Extract each line of the records below that contains the word "entryPerimeter".

Records from a data source
◆ ◆ ◆ ◆ ◆
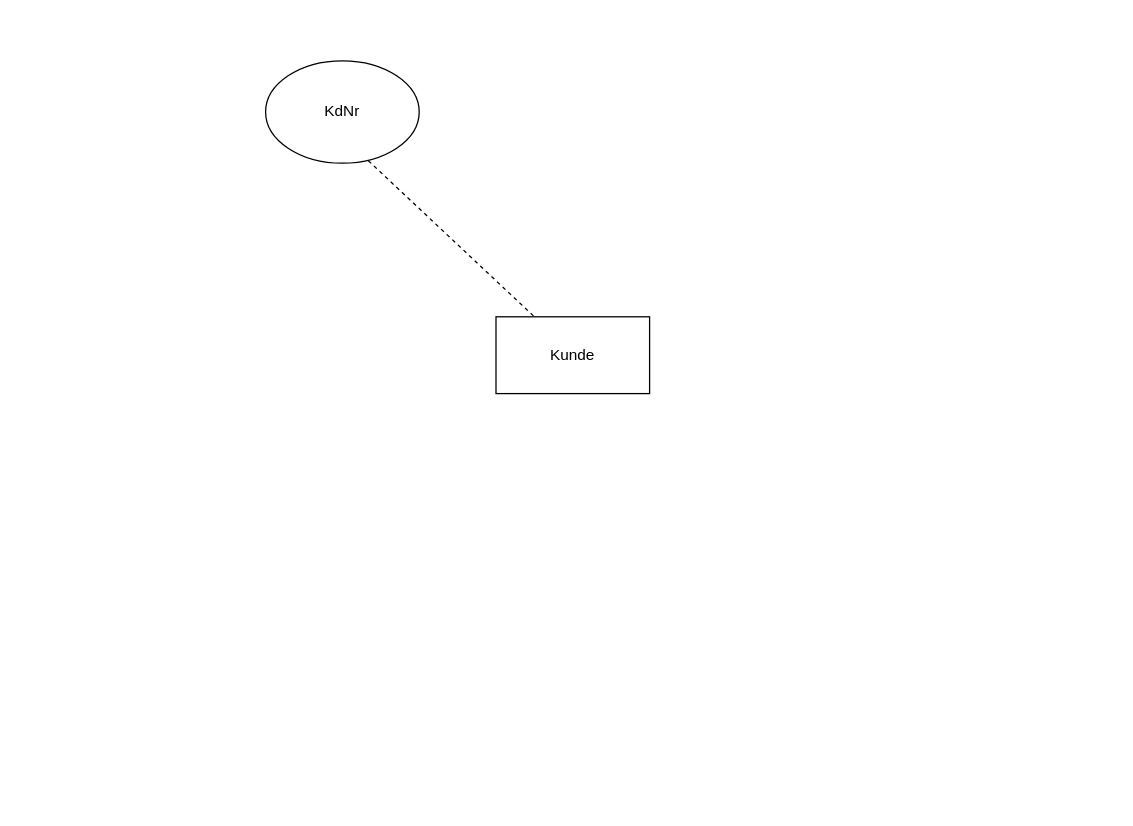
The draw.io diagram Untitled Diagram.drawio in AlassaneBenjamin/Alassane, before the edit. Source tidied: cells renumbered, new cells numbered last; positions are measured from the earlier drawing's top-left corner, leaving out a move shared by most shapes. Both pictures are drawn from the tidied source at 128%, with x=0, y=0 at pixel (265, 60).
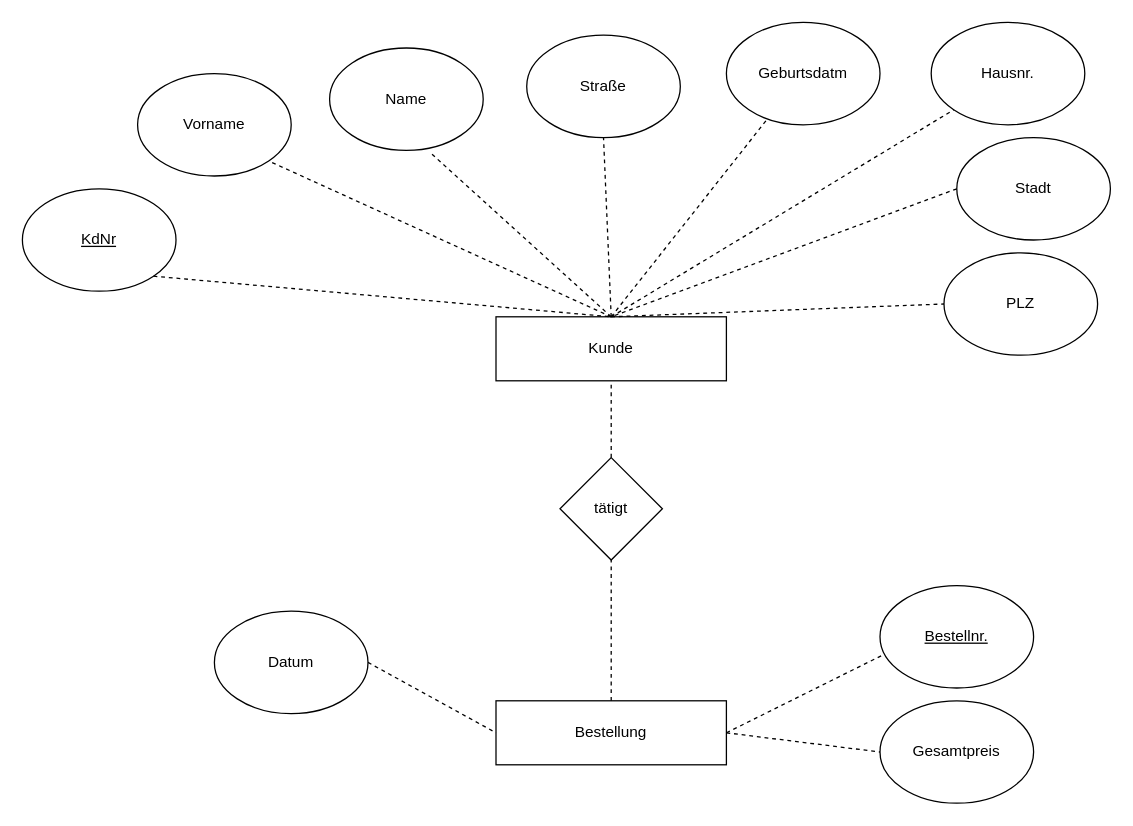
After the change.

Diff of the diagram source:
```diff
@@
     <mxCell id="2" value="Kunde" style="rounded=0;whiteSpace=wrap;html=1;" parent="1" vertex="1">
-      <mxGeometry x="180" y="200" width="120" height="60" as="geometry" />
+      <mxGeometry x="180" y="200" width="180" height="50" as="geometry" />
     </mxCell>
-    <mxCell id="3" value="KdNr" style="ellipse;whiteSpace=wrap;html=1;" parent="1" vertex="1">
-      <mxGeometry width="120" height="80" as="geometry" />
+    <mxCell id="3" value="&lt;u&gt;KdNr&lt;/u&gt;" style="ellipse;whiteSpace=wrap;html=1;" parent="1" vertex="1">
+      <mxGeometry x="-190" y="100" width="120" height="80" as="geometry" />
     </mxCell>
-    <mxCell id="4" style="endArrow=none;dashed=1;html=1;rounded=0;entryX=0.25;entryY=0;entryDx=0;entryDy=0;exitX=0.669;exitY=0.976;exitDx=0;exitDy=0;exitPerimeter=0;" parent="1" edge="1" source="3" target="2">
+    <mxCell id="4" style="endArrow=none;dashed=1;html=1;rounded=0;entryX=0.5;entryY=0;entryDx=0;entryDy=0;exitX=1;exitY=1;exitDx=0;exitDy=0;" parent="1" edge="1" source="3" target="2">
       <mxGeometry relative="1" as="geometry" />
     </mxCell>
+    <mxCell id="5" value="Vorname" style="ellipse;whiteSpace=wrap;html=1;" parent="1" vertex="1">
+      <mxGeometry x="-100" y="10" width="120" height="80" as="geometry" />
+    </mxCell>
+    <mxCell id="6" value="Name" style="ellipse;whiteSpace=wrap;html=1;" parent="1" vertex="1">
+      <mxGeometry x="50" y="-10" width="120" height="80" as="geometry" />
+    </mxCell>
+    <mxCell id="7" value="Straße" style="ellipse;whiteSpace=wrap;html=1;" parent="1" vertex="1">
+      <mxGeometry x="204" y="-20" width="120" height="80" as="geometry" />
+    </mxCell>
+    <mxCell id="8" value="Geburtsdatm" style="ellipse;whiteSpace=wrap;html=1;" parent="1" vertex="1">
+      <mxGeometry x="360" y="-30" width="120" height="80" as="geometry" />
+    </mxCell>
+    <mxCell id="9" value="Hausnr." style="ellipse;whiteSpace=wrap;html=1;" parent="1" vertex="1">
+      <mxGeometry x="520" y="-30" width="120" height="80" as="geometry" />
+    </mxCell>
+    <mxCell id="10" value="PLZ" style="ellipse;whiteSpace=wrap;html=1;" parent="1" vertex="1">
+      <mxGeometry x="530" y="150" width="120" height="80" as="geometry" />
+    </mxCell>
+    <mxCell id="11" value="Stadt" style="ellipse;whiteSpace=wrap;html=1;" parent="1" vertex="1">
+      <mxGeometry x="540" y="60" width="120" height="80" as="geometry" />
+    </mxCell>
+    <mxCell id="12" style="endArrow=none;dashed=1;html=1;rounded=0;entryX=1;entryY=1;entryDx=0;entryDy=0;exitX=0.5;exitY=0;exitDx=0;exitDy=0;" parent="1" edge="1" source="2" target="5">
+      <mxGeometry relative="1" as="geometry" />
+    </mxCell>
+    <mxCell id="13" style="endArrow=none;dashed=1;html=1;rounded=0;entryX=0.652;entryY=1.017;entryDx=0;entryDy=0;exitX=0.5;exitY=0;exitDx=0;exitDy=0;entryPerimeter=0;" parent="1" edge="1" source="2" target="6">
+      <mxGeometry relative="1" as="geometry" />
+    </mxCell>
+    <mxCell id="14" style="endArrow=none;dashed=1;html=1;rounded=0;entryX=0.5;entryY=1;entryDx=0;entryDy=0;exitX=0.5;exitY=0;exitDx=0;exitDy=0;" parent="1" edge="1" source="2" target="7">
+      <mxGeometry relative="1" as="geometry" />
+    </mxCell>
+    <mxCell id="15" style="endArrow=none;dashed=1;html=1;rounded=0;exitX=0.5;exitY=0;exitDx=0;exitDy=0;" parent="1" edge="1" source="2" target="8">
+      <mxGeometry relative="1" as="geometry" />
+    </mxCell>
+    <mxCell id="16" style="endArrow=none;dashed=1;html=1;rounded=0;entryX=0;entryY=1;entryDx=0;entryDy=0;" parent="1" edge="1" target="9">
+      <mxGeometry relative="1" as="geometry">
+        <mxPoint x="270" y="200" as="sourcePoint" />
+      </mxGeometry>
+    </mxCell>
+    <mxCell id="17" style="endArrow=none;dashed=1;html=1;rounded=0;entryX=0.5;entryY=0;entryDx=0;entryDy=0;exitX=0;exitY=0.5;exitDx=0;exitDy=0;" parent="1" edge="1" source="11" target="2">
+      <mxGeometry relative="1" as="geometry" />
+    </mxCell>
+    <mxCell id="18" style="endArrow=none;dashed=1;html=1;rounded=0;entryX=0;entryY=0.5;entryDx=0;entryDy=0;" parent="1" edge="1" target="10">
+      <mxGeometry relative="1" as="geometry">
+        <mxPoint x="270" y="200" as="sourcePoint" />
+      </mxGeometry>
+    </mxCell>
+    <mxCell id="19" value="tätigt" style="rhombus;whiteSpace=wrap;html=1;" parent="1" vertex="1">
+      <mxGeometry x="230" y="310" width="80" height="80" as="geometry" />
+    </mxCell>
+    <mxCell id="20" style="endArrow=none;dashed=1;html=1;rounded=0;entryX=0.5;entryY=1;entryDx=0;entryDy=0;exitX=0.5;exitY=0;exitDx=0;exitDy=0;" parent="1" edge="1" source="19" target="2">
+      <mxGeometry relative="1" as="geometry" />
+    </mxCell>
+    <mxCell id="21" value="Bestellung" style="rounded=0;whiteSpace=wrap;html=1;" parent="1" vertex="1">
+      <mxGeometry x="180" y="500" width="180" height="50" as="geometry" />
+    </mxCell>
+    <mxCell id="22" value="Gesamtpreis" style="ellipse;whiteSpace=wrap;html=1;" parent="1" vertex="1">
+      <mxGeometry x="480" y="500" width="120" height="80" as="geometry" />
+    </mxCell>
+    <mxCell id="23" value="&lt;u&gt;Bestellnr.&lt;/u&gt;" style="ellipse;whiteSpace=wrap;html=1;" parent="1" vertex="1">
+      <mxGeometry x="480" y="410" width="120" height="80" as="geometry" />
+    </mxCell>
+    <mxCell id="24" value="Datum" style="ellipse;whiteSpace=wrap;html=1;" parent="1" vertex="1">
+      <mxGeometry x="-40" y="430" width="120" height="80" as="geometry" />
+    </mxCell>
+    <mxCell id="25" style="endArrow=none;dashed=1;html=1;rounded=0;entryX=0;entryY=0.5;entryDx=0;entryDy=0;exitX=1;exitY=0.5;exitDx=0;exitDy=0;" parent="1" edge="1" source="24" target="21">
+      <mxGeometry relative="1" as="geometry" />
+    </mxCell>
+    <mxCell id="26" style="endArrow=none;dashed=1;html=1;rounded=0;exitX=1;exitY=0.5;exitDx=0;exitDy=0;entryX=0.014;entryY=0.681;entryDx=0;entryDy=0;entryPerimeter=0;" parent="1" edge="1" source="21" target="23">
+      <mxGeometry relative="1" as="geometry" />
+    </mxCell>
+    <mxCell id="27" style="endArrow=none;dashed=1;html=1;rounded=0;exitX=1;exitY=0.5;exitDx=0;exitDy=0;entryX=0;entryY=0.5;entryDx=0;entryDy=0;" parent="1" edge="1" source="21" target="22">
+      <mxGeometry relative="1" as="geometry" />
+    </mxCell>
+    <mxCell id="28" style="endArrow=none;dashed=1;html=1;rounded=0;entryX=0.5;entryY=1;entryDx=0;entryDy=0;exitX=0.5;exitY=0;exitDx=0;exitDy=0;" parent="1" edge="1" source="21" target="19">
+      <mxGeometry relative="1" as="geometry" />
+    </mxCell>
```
◆ ◆ ◆ ◆ ◆
Task output
+    <mxCell id="13" style="endArrow=none;dashed=1;html=1;rounded=0;entryX=0.652;entryY=1.017;entryDx=0;entryDy=0;exitX=0.5;exitY=0;exitDx=0;exitDy=0;entryPerimeter=0;" parent="1" edge="1" source="2" target="6">
+    <mxCell id="26" style="endArrow=none;dashed=1;html=1;rounded=0;exitX=1;exitY=0.5;exitDx=0;exitDy=0;entryX=0.014;entryY=0.681;entryDx=0;entryDy=0;entryPerimeter=0;" parent="1" edge="1" source="21" target="23">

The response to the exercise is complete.